18 OCTOBER 2016
Many individuals and organisations have expressed objections to the PAS President’s Private Member’s Bill to amend the Syariah Court (Criminal Jurisdiction Act) 1965 which was listed to be read in Parliament this week.
The question needs to be asked why UMNO is so amenable to this Private Member’s Bill that it gets a high ranking on the list of bills to be read. It looks like UMNO has a common agenda with PAS notwithstanding having been labeled as ‘kafir’ by PAS in the past. Nobody needs to be a genius to know that it is all for political expediency; the need to hold on to Malay support in the heartland.
People have begun to realize that this bill will affect everyone, not just the Muslims as those proponents of the bill claim. This is no different to the ban on the ‘Allah’ word, which the government claimed would not affect Sarawakians and Sabahans. If this motion is passed, it will set in motion a movement to slowly and perhaps insidiously, expand the implementation of Hudud law in Malaysia.
The supremacy of secular law under Article 142 of the Federal Constitution in Malaysia has been upheld in the landmark case of Che Omar bin Che Soh v PP by the Supreme Court. In that case, the court rejected the argument that the death penalty for drug trafficking was unconstitutional for offending the principles of Islam. The Lord President held that Article 3, which recognizes Islam as the official religion of the Federation, was never meant to extend the application of Syariah to the sphere of public law.
We should not forget that one of the preambles in the Proclamation of Malaysia, declared by Tunku Abdul Rahman, is ‘… whereas there has been promulgated a Constitution for Malaysia which shall be the supreme law therein…’. The supremacy of the Federal Constitution is clearly spelt out in Article 4. This was the social contract to which our forefathers agreed and we must not allow it to be rewritten to dramatically alter the landscape of this country of which we are a part.
In all matters of upholding our rights, and not just this Hudud Bill, we must be consistent. One crucial related matter is the issue of conversion. Regrettably, religious conviction has been politicised in this country for so long that people accept it as the norm.

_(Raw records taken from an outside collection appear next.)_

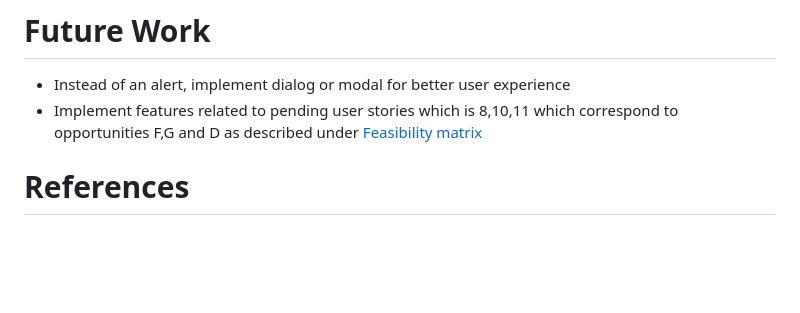
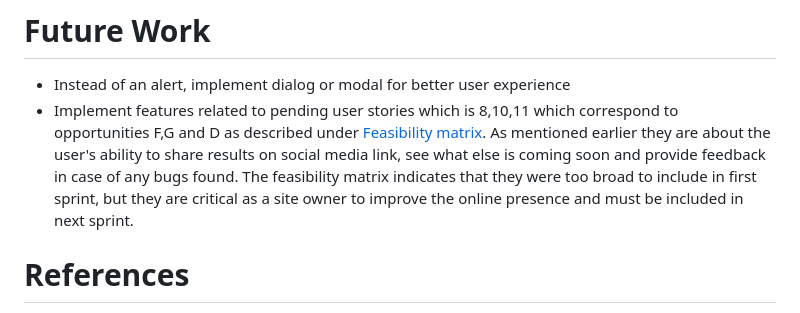
Before and after one commit to ysgurjar/pp2-flip-card-game, a Markdown page: README.md, the part around the change. GitHub-like rendering; blank space fills up the shorter version.

Commit message:
feat: expand on future work mentioned in readme

```diff
--- a/README.md
+++ b/README.md
@@ -309,7 +309,7 @@ The site is fully responsive upto minimum screen width of 320 px, which correspo
 # Future Work
 
 - Instead of an alert, implement dialog or modal for better user experience
-- Implement features related to pending user stories which is 8,10,11 which correspond to opportunities F,G and D as described under [Feasibility matrix](docs/feasibility-matrix.png)
+- Implement features related to pending user stories which is 8,10,11 which correspond to opportunities F,G and D as described under [Feasibility matrix](docs/feasibility-matrix.png). As mentioned earlier they are about the user's ability to share results on social media link, see what else is coming soon and provide feedback in case of any bugs found. The feasibility matrix indicates that they were too broad to include in first sprint, but they are critical as a site owner to improve the online presence and must be included in next sprint.
 
 
 # References
```
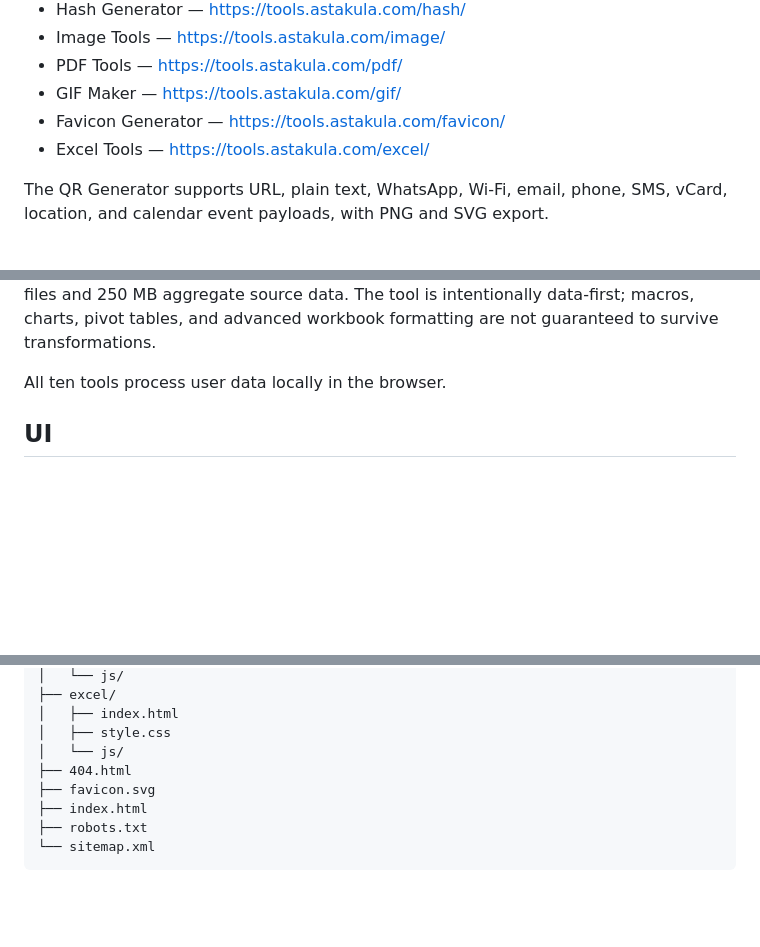
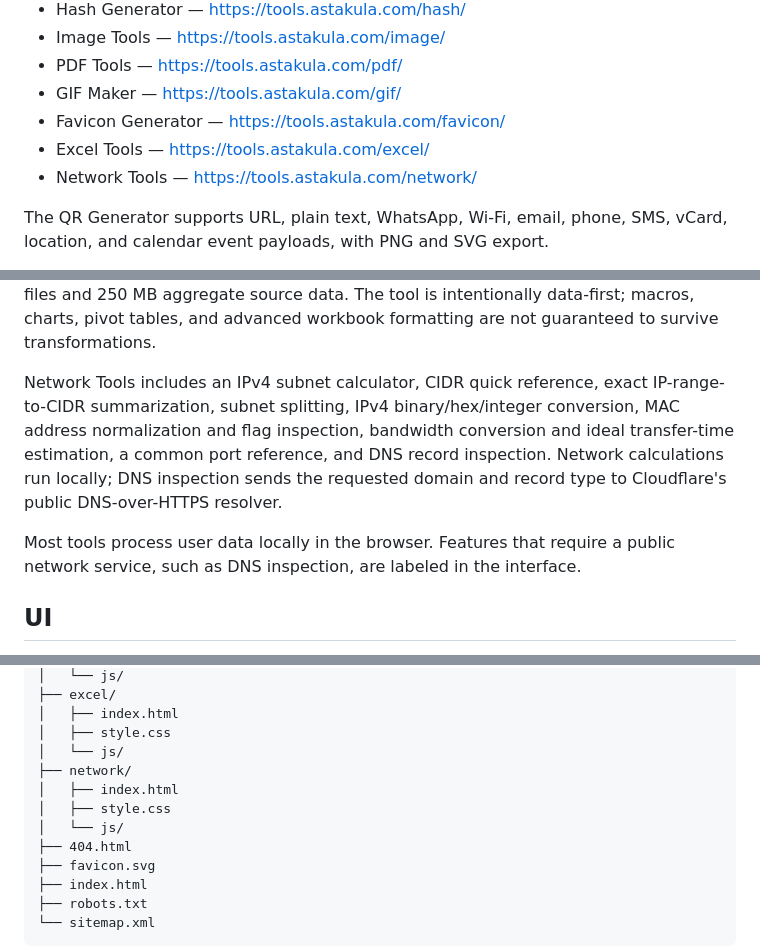
Before and after one commit to ardwrd/astakula-qr, a Markdown page: README.md, 3 parts joined by grey strips. Drawn GitHub-style; blank space fills up the shorter version.

Commit message:
docs: add Network Tools

```diff
--- a/README.md
+++ b/README.md
@@ -16,6 +16,7 @@ Live site: https://tools.astakula.com/
 - GIF Maker — https://tools.astakula.com/gif/
 - Favicon Generator — https://tools.astakula.com/favicon/
 - Excel Tools — https://tools.astakula.com/excel/
+- Network Tools — https://tools.astakula.com/network/
 
 The QR Generator supports URL, plain text, WhatsApp, Wi-Fi, email, phone, SMS, vCard, location, and calendar event payloads, with PNG and SVG export.
 
@@ -37,7 +38,9 @@ Favicon Generator accepts PNG, JPEG, WebP, AVIF, and SVG sources up to 15 MB. It
 
 Excel Tools accepts XLSX, XLS, CSV, and JSON files up to 50 MB. It includes a spreadsheet viewer with sheet switching and search, XLSX/CSV/JSON export, active-sheet extraction, workbook splitting into a ZIP, multi-workbook merge, sheet combining, empty row/column cleanup, whitespace trimming, find/replace, column renaming, row sorting, duplicate detection, and duplicate removal. Workbook merge supports up to 10 files and 250 MB aggregate source data. The tool is intentionally data-first; macros, charts, pivot tables, and advanced workbook formatting are not guaranteed to survive transformations.
 
-All ten tools process user data locally in the browser.
+Network Tools includes an IPv4 subnet calculator, CIDR quick reference, exact IP-range-to-CIDR summarization, subnet splitting, IPv4 binary/hex/integer conversion, MAC address normalization and flag inspection, bandwidth conversion and ideal transfer-time estimation, a common port reference, and DNS record inspection. Network calculations run locally; DNS inspection sends the requested domain and record type to Cloudflare's public DNS-over-HTTPS resolver.
+
+Most tools process user data locally in the browser. Features that require a public network service, such as DNS inspection, are labeled in the interface.
 
 ## UI
 
@@ -102,6 +105,10 @@ astakula-tools/
 │   ├── index.html
 │   ├── style.css
 │   └── js/
+├── network/
+│   ├── index.html
+│   ├── style.css
+│   └── js/
 ├── 404.html
 ├── favicon.svg
 ├── index.html
```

Religion has been legislated and policed in this country so much that the notion of religious freedom has become illusory for many.
All the hurdles put in the way of Malaysians who wish to exercise their rights to their choice of religion by way of requirements for consent, counseling, attending courses are unconstitutional as they contravene Article 11 of the Federal Constitution. Given the refusal of closed-minded groups to accept these rights or even to discuss the matter, it is not surprising that opponents of the Hudud Bill such as Siti Kassim had to resort to gestures to voice their opinions.
Would it be too much to hope that should the matter come up for a vote, MPs will vote according to their conscience and not sacrifice justice and fairness for political expediency?
Chairman, KEADILAN Sarawak / ADUN N81 Ba’ Kelalan